J.C. Quinn, E. Sproul, H.M. Summers, C. Seavert, J. Robbs, S. Khanal, V. Mealing, A.E. Landis, N. Fan, O. Sun
Colorado State University,
United States

Keywords: natural rubber, techno-economics, life cycle assessment

Summary:
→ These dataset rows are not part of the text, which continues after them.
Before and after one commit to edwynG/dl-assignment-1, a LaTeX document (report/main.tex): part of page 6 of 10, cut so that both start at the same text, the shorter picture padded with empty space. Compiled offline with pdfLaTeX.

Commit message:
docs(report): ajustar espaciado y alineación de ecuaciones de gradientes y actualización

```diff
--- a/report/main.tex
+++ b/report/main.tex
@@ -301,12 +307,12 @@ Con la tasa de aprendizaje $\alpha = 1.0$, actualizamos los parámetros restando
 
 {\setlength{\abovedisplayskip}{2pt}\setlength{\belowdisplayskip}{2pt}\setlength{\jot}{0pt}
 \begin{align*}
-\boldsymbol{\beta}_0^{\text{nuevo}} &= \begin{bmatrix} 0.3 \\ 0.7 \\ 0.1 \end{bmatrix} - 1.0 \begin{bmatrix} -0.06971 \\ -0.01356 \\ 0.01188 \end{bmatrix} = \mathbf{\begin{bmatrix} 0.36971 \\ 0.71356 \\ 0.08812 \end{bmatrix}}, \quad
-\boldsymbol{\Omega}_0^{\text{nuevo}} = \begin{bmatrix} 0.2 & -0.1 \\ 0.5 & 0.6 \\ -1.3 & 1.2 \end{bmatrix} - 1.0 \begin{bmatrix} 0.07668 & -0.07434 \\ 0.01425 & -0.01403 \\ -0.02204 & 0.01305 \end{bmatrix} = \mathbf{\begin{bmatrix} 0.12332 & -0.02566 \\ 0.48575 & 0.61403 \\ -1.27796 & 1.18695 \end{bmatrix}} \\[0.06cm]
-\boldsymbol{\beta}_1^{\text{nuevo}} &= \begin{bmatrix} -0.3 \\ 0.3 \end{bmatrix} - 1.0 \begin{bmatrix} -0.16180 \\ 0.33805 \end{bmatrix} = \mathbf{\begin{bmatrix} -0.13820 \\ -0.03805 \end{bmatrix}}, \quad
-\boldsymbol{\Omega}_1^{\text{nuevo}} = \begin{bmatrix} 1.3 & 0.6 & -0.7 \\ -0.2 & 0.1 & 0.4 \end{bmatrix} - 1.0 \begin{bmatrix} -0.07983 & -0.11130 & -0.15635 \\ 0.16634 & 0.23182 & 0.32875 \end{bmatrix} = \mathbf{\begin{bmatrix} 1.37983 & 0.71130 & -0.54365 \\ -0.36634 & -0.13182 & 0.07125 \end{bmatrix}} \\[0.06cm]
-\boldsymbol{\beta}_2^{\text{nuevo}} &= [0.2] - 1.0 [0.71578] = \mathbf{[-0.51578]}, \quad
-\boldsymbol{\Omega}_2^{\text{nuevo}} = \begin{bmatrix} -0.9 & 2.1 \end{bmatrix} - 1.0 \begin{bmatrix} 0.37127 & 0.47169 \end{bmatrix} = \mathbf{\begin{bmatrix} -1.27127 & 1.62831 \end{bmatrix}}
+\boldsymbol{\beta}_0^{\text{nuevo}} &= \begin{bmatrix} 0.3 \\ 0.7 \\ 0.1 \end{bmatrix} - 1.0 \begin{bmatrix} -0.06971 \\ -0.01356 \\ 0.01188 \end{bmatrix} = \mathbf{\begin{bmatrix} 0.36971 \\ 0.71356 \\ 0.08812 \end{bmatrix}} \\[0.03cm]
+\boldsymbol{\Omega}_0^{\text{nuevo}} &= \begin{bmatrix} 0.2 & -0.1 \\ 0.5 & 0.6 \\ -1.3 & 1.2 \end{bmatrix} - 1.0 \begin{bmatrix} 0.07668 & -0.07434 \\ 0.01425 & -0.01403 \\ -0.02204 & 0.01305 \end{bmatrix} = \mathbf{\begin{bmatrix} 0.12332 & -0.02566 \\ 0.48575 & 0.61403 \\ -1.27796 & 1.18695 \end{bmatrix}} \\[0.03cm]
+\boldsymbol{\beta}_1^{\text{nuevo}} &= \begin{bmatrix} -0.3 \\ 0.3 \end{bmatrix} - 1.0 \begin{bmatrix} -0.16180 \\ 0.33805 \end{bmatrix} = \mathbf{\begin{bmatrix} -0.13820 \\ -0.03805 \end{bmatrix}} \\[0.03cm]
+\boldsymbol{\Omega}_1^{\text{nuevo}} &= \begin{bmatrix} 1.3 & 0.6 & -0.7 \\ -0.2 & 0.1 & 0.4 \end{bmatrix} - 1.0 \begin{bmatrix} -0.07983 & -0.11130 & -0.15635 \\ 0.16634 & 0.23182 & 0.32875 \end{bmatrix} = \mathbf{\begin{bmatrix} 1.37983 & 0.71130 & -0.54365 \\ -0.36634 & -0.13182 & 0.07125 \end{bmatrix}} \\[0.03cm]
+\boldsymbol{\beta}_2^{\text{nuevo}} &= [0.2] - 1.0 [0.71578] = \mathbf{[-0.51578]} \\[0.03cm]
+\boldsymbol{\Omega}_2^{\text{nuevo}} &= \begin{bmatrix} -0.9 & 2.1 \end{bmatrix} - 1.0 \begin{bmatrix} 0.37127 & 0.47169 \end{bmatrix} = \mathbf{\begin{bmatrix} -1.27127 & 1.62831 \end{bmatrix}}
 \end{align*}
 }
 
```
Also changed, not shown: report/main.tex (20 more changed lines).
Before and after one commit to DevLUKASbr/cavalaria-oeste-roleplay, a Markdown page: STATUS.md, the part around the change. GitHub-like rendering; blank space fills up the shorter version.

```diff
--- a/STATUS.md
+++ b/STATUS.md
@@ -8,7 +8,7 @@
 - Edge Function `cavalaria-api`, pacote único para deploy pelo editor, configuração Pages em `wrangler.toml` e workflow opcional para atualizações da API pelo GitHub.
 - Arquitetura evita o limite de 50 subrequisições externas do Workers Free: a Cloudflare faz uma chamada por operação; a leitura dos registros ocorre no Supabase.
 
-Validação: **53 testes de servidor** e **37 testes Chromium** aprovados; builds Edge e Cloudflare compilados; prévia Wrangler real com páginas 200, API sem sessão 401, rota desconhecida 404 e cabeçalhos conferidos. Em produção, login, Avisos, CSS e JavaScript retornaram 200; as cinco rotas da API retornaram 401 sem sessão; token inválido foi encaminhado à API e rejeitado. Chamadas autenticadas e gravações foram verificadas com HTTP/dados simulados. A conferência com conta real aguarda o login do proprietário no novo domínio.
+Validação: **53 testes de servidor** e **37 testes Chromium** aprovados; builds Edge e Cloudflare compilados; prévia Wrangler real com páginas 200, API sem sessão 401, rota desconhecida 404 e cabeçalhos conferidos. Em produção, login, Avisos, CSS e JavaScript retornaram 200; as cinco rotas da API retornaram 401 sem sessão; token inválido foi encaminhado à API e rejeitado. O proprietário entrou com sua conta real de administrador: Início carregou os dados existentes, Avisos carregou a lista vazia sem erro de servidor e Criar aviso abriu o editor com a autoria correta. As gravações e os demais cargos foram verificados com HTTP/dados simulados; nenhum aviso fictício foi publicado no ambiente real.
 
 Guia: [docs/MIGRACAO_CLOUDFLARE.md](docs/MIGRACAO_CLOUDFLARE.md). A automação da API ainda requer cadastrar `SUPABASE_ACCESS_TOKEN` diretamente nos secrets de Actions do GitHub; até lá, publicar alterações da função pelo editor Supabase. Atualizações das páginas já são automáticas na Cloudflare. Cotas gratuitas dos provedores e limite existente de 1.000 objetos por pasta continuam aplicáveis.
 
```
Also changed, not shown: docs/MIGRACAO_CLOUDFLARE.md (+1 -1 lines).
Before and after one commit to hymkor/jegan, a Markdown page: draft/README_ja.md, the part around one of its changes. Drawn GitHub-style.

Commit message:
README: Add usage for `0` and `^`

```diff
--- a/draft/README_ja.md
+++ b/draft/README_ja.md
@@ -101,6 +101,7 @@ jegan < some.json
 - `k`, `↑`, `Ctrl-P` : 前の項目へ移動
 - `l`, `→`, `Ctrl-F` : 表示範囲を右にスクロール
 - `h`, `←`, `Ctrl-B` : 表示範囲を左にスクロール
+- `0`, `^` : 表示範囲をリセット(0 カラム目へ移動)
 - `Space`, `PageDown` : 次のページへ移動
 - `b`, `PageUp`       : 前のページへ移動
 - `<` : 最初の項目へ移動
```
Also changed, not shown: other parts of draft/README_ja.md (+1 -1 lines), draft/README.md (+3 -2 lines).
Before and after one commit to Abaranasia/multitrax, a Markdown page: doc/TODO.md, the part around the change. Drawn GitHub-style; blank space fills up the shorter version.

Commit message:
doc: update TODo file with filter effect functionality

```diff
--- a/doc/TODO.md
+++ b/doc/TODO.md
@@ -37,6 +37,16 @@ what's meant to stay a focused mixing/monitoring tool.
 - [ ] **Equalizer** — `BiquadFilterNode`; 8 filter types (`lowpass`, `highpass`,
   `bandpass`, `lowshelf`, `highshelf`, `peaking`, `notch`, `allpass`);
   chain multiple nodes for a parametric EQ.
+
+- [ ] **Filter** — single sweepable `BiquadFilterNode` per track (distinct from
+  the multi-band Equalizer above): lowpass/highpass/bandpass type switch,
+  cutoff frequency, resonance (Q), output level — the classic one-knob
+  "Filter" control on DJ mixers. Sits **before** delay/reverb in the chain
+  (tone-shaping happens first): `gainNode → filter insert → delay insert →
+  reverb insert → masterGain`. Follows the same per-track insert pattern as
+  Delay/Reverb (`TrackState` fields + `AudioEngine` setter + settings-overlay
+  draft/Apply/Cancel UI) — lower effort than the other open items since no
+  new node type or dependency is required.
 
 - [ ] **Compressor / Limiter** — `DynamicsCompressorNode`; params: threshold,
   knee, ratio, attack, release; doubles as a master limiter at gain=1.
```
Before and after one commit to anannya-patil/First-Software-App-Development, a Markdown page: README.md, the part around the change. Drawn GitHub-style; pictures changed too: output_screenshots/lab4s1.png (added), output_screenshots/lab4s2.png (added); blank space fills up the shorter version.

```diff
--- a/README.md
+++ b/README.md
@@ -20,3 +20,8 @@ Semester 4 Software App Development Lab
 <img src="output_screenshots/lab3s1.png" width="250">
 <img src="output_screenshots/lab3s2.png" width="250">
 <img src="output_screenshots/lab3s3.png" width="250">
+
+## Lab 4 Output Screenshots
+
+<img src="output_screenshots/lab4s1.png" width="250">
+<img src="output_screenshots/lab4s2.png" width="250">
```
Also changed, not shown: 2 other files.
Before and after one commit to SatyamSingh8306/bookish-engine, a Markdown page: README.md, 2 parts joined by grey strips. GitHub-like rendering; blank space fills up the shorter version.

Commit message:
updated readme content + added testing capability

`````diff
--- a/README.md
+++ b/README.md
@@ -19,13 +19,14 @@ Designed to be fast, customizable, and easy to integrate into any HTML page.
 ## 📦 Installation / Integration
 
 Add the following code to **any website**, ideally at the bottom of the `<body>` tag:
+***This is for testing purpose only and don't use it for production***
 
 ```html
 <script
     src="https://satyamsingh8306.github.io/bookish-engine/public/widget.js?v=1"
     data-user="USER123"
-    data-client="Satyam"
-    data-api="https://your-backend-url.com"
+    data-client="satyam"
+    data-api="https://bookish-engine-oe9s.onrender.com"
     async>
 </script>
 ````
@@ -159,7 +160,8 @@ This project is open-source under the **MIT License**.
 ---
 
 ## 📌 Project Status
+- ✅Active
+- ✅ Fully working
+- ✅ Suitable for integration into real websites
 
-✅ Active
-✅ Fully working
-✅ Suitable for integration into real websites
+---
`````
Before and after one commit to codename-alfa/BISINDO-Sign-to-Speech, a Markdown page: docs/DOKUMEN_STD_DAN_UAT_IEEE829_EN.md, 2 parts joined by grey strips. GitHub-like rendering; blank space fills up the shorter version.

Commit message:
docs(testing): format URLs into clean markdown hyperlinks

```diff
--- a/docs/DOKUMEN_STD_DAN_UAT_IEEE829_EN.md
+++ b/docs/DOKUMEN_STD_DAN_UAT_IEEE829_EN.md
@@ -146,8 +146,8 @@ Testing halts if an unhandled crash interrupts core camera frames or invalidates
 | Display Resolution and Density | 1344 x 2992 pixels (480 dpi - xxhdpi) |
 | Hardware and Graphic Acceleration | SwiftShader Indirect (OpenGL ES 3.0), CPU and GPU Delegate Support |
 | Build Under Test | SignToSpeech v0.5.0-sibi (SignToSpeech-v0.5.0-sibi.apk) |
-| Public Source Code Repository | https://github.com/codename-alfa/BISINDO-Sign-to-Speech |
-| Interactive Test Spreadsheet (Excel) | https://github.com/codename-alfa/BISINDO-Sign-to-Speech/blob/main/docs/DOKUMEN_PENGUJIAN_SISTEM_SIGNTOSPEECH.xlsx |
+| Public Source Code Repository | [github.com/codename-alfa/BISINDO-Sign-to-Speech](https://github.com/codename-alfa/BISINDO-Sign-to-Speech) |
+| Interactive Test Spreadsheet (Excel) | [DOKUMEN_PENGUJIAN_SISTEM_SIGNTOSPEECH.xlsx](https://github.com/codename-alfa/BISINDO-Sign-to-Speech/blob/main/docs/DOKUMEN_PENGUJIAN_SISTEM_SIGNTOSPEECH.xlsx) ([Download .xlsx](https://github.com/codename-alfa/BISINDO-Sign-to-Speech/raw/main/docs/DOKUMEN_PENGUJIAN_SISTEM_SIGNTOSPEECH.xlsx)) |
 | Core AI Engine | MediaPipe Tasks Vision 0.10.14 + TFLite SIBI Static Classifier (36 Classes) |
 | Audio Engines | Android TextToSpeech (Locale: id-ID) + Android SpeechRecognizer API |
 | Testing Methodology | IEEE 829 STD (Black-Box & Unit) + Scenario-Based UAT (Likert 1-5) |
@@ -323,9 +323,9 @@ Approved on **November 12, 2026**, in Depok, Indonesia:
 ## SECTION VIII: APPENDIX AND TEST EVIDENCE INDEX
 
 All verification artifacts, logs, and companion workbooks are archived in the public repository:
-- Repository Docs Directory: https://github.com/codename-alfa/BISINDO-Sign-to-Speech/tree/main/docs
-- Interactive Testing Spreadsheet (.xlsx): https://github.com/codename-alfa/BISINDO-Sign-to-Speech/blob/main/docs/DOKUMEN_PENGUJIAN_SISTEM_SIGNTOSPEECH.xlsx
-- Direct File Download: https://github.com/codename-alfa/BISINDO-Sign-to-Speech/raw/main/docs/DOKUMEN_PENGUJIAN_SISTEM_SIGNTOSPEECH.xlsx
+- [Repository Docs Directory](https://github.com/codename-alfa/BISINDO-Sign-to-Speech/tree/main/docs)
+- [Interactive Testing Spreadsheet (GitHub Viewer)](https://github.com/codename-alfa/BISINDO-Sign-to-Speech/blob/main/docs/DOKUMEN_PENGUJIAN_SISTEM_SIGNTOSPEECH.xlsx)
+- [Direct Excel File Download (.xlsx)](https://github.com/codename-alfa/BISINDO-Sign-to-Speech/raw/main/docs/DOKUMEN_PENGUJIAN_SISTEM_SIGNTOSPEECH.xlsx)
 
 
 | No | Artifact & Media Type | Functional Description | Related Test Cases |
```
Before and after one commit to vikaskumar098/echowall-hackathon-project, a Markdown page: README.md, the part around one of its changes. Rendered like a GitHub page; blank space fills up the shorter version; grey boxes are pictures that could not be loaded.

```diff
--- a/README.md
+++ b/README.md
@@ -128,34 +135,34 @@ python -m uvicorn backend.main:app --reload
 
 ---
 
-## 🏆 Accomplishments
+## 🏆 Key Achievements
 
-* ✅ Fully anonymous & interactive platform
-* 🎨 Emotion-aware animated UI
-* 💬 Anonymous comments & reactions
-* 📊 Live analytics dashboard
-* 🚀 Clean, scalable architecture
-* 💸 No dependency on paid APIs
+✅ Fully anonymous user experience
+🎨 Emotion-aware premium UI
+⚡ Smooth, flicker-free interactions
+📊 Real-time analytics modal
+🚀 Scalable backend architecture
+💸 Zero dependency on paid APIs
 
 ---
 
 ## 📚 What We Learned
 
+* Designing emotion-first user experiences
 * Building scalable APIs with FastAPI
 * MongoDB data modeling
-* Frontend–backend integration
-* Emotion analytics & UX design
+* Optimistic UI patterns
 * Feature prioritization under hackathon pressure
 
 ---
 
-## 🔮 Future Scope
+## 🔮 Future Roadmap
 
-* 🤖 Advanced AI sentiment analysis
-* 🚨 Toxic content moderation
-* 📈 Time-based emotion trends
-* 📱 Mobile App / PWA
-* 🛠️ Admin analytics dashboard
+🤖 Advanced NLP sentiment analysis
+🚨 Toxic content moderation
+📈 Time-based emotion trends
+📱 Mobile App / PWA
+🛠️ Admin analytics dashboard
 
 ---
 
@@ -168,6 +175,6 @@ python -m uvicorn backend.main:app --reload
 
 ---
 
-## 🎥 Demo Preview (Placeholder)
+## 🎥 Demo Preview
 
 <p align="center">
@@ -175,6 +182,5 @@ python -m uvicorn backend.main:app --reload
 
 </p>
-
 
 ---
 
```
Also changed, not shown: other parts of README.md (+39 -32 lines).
The increasing probability of drought in the American southwest represents a significant risk to rural farmers who depend upon supplemental irrigation. Introducing high-value drought tolerant crops has the potential to mitigate this risk and provide consistent revenue to farmers. While a range of crops may meet these criteria, one that has received considerable attention in the past is guayule (Parthenium argentatum). Guayule is a desert shrub native to arid regions of northern Mexico and southern Texas. It has long been known for its high natural rubber content, which can be extracted and used in industrial products such as tires and medical equipment. In addition to rubber, guayule also contains a resin and leftover biomass (bagasse) which can be sold as coproducts for other industrial applications. While the physical characteristics of guayule have long been studied, the economic viability and environmental impact of guayule’s products remain largely unknown. Previous studies have attempted to estimate production costs and environmental impacts of guayule rubber. However, these studies represent isolated analyses with their own disconnected assumptions largely due to limited data. As a result, there is a need for an improved analysis in which economic and environmental factors are considered within a single integrated framework. In addition, this analysis should be informed by up-to-date data resulting from recent developments in agricultural and biorefining methods. This work addresses the need for an integrated environmental and economic analysis of guayule that includes up-to-date production data. At the center of this analysis is a detailed systems model that tracks all of the energy and materials required to cultivate, harvest, transport, and refine guayule. This systems model is used to inform a thirty-year economic analysis that tracks production costs at the farm and biorefinery. These costs are used to determine the minimum selling price of guayule rubber that is required to recover all production costs with a 10% internal rate of return. In addition to the economic analysis, the systems model also informs an environmental analysis that determines the cradle-to-gate impacts of guayule rubber, resin, and bagasse. The baseline result of the integrated analysis is a minimum rubber selling price of $3.31 per kilogram, with resin sold at $1.00 per kilogram and bagasse sold at $0.10 per kilogram. Production costs are split across agriculture and biorefining. Within agriculture, high cost contributors include agricultural equipment and irrigation. Within biorefining, the largest cost contributors are capital equipment and solvents. Environmental results in the baseline scenario show that irrigation, solvents, and natural gas are major contributors across multiple impact categories. Furthermore, this analysis highlights significant variation across environmental results due to mass and economic allocation methods. Tradeoffs of the baseline and other scenarios will be further analyzed in the future to provide guidance to experimental teams in hopes that methods can be further improved to simultaneously reduce production costs and environmental impacts.